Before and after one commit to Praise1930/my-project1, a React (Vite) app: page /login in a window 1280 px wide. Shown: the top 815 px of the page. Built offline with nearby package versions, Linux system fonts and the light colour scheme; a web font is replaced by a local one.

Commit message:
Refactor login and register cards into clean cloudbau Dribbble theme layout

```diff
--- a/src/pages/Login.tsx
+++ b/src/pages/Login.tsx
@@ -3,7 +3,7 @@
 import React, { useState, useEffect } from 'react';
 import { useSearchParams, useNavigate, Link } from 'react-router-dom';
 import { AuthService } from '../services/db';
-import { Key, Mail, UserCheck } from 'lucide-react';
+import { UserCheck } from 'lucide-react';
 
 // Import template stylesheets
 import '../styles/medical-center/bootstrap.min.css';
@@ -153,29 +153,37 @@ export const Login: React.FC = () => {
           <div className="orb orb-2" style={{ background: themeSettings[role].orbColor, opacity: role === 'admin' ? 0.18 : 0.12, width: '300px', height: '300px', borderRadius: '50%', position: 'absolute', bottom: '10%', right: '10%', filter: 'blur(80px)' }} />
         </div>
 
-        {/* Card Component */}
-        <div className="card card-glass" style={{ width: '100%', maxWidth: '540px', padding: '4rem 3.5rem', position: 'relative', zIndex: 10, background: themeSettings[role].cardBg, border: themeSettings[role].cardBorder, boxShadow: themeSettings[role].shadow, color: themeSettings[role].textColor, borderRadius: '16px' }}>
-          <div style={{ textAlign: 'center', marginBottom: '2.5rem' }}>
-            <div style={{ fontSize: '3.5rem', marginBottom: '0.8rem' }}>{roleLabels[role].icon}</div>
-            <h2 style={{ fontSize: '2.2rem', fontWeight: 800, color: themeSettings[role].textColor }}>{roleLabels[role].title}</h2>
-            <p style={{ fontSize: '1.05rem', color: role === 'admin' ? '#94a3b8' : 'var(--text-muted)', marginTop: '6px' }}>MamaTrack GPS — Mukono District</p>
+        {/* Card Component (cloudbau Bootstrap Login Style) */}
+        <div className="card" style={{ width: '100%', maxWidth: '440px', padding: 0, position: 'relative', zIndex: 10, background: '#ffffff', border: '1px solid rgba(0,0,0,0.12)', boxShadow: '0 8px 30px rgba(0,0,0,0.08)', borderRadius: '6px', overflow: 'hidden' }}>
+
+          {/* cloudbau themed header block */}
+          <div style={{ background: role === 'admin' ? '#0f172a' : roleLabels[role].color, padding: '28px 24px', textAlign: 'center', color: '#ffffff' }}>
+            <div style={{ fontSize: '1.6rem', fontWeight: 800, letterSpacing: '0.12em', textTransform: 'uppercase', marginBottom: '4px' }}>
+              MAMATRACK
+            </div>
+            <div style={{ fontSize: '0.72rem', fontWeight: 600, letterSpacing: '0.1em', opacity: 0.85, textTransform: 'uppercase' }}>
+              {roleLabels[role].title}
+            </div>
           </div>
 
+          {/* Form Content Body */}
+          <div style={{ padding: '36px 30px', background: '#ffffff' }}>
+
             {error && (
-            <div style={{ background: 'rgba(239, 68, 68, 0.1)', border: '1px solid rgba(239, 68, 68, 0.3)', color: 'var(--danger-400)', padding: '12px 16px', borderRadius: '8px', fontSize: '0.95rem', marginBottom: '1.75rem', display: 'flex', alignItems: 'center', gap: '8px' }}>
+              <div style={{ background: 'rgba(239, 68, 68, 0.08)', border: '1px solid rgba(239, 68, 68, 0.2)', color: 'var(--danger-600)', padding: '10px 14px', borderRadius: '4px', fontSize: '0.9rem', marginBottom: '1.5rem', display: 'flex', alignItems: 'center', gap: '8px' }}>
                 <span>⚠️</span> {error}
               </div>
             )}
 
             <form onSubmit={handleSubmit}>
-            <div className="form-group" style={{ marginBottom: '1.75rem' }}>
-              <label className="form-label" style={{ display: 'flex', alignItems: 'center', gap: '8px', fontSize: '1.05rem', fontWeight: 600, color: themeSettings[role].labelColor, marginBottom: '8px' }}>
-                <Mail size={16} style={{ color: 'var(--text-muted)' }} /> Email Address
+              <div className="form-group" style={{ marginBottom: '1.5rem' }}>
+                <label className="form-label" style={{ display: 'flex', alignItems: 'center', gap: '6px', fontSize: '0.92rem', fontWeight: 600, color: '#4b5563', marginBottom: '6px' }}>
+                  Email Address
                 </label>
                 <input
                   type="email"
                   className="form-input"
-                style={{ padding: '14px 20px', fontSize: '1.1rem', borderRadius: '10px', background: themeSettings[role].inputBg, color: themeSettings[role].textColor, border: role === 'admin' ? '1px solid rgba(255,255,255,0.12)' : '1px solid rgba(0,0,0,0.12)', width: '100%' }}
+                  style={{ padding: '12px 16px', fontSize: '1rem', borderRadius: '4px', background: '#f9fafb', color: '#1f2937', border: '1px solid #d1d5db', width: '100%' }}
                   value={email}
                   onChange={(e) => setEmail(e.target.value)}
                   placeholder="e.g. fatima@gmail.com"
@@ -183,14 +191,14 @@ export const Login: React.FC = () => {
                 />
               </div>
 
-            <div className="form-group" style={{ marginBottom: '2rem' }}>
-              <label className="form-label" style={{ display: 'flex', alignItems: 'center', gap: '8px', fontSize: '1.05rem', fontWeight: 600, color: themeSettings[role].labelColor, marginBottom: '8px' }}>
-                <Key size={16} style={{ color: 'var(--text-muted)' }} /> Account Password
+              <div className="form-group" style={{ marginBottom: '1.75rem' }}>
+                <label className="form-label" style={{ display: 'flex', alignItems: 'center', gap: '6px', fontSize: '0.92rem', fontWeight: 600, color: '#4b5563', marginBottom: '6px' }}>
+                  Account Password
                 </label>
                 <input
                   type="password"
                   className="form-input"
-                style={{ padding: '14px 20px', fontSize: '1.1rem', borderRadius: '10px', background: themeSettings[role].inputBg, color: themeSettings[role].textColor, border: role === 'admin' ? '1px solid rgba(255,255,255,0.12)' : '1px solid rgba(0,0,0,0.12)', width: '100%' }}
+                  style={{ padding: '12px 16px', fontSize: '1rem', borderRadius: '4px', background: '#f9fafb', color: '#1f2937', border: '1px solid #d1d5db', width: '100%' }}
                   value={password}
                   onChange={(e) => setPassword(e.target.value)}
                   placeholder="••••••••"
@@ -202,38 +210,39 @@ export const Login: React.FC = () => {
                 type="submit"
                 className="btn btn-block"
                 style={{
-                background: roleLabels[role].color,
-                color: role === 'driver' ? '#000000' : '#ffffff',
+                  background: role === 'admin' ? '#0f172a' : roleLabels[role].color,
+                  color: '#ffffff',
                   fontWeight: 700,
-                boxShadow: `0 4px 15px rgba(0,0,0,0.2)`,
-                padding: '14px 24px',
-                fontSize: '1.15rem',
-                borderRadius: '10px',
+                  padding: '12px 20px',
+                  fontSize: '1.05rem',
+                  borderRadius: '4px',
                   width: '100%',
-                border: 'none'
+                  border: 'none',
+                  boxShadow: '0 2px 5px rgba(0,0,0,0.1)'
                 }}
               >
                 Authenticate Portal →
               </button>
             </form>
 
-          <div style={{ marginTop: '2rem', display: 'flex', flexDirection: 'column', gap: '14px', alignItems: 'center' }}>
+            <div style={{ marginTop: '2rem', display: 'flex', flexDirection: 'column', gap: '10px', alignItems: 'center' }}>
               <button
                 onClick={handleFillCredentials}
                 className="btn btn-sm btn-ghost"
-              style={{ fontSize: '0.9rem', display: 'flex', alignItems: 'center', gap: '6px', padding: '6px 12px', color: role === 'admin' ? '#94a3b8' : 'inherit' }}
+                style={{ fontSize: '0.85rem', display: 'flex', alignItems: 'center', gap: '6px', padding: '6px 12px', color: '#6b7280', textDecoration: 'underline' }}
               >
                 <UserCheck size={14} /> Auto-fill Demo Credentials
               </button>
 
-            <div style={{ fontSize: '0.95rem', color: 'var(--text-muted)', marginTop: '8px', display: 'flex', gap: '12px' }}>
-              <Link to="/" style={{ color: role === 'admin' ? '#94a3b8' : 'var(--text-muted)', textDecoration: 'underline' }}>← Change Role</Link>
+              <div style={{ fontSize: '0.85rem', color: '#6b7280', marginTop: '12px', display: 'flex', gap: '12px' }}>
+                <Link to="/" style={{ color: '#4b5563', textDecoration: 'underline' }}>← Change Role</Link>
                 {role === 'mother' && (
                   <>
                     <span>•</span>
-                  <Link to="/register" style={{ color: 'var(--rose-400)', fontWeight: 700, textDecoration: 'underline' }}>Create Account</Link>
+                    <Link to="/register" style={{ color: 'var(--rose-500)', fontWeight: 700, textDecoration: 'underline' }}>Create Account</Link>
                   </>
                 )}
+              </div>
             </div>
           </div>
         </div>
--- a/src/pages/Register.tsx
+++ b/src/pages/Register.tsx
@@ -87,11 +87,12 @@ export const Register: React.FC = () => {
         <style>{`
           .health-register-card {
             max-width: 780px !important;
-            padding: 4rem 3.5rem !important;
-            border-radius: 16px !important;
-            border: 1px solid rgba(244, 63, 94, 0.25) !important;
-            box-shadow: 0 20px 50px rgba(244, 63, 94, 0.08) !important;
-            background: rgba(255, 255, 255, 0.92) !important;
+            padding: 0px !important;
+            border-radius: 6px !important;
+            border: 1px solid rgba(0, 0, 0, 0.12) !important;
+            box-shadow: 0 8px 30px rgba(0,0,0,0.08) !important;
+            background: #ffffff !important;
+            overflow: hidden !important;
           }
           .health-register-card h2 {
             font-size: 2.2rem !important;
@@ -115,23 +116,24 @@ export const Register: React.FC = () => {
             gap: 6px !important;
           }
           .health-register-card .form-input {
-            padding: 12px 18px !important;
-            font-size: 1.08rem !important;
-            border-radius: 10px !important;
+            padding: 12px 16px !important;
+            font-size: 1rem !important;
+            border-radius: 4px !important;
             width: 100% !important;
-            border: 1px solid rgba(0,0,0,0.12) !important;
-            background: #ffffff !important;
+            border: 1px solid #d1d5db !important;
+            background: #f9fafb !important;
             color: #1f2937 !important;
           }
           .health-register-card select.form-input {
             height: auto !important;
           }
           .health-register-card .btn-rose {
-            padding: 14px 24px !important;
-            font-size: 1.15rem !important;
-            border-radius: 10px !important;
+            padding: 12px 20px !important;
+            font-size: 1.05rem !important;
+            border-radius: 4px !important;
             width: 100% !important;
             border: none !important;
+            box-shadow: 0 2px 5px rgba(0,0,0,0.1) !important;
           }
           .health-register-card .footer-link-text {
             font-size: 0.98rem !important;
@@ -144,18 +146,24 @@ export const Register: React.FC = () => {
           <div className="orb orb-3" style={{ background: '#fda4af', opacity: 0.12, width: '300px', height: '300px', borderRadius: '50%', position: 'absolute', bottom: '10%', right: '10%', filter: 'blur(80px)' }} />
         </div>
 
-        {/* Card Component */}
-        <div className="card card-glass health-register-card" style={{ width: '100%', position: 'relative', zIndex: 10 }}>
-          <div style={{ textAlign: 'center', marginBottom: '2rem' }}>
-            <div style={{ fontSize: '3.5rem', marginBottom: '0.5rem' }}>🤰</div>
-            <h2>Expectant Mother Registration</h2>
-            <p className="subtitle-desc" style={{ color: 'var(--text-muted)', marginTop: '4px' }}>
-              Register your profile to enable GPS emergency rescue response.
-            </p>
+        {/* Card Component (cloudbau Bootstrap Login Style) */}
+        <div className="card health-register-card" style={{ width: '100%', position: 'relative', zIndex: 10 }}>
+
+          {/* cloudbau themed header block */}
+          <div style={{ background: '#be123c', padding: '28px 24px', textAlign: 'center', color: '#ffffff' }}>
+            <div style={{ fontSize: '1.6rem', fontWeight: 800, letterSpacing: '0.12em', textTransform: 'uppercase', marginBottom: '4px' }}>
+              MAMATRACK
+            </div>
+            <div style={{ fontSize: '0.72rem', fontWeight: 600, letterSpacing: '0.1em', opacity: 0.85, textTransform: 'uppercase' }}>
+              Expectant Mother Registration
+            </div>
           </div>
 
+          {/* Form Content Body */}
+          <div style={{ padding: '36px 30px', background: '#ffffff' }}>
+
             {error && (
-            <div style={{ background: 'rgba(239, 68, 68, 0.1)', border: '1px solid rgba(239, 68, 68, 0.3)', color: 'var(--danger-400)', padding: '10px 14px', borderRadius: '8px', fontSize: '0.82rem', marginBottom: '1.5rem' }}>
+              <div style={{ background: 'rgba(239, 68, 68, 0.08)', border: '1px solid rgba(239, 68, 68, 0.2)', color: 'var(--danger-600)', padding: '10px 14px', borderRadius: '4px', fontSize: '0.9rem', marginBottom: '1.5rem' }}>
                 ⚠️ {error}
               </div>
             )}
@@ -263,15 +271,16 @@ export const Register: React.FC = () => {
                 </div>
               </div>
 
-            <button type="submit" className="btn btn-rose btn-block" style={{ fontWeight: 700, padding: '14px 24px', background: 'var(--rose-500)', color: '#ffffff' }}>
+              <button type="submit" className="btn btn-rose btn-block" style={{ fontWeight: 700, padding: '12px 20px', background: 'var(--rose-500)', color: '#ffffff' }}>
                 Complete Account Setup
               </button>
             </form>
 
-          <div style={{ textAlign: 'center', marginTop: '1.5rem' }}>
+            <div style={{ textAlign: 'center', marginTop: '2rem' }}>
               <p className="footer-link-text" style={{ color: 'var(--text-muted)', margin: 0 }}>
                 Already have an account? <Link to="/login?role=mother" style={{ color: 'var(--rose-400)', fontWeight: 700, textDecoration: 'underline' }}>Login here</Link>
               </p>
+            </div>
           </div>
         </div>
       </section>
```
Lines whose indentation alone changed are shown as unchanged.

++++++++

→ **What you have to do**: Determine the number of lines in the data above that include the word "rose", then answer with that number alone.

→ **Answer to the problem**: 6